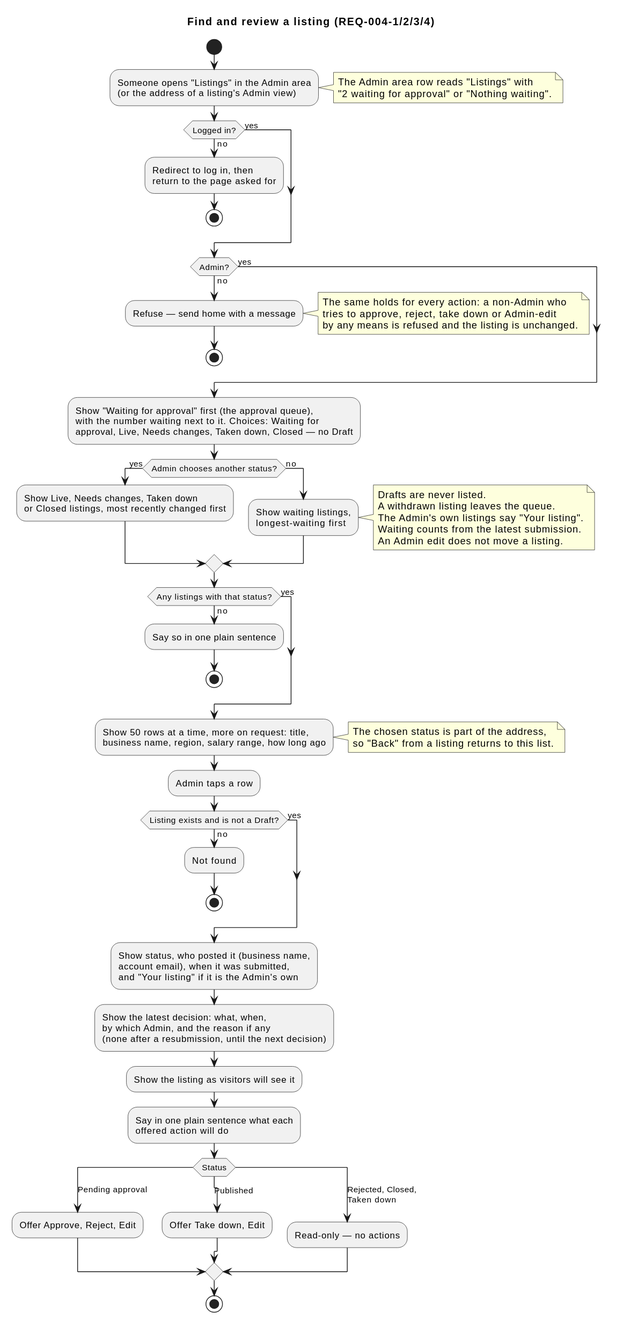
The PlantUML diagram docs/specs/004-listings-admin-moderation/diagrams/activity-find-and-review.svg in raseniero/jairojobs-elixir, before a commit.
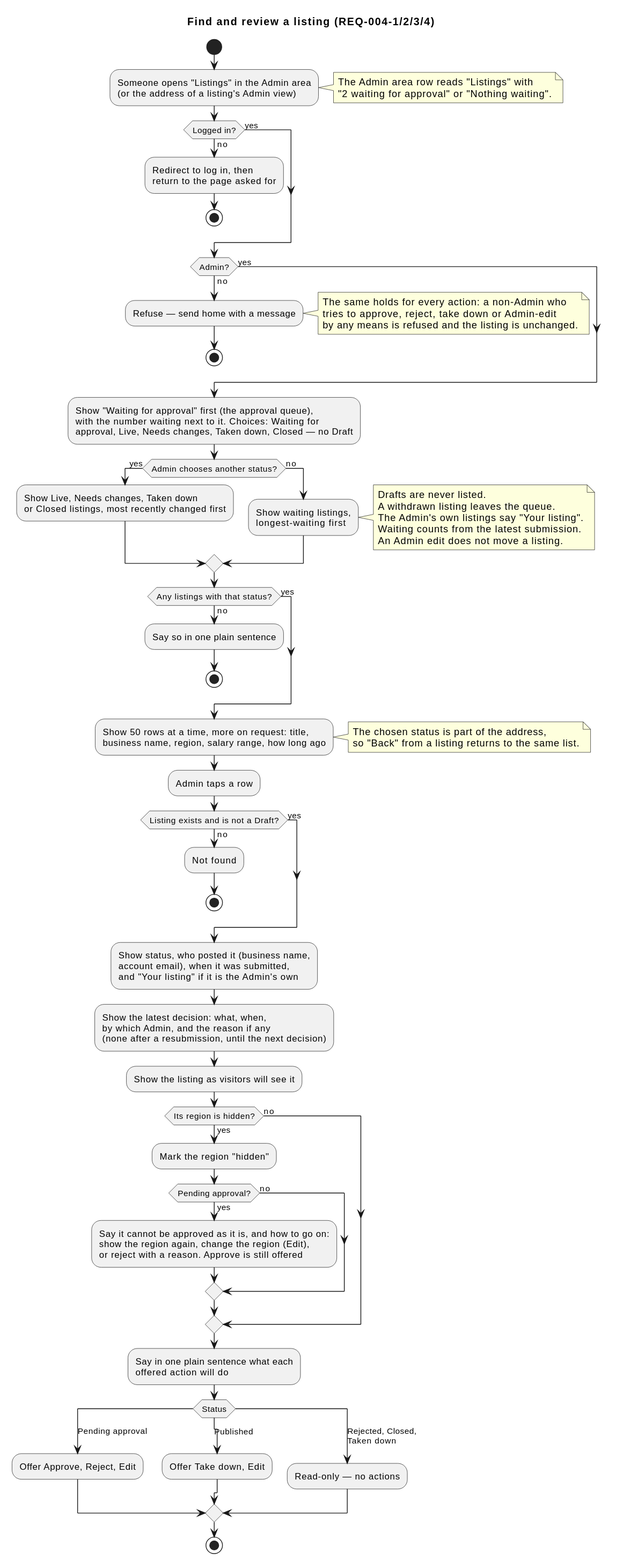
Later version of the same file.

Commit message:
docs(spec 004): close five gaps (waiting count, landings, hidden-region warning, concurrent edits, demoted owner)

Change to the diagram source:
```diff
@@ -50,7 +50,7 @@
 business name, region, salary range, how long ago;
 note right
   The chosen status is part of the address,
-  so "Back" from a listing returns to this list.
+  so "Back" from a listing returns to the same list.
 end note
 :Admin taps a row;
 if (Listing exists and is not a Draft?) then (no)
@@ -65,6 +65,16 @@
 by which Admin, and the reason if any
 (none after a resubmission, until the next decision);
 :Show the listing as visitors will see it;
+if (Its region is hidden?) then (yes)
+  :Mark the region "hidden";
+  if (Pending approval?) then (yes)
+    :Say it cannot be approved as it is, and how to go on:
+    show the region again, change the region (Edit),
+    or reject with a reason. Approve is still offered;
+  else (no)
+  endif
+else (no)
+endif
 :Say in one plain sentence what each
 offered action will do;
 switch (Status)
```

-----

**ASSIGNMENT:** Read through the entries above, and wherever a line holds the string "region", copy it.

**RESULT OF THIS TASK:**
docs(spec 004): close five gaps (waiting count, landings, hidden-region warning, concurrent edits, demoted owner)
 business name, region, salary range, how long ago;
+if (Its region is hidden?) then (yes)
+  :Mark the region "hidden";
+    show the region again, change the region (Edit),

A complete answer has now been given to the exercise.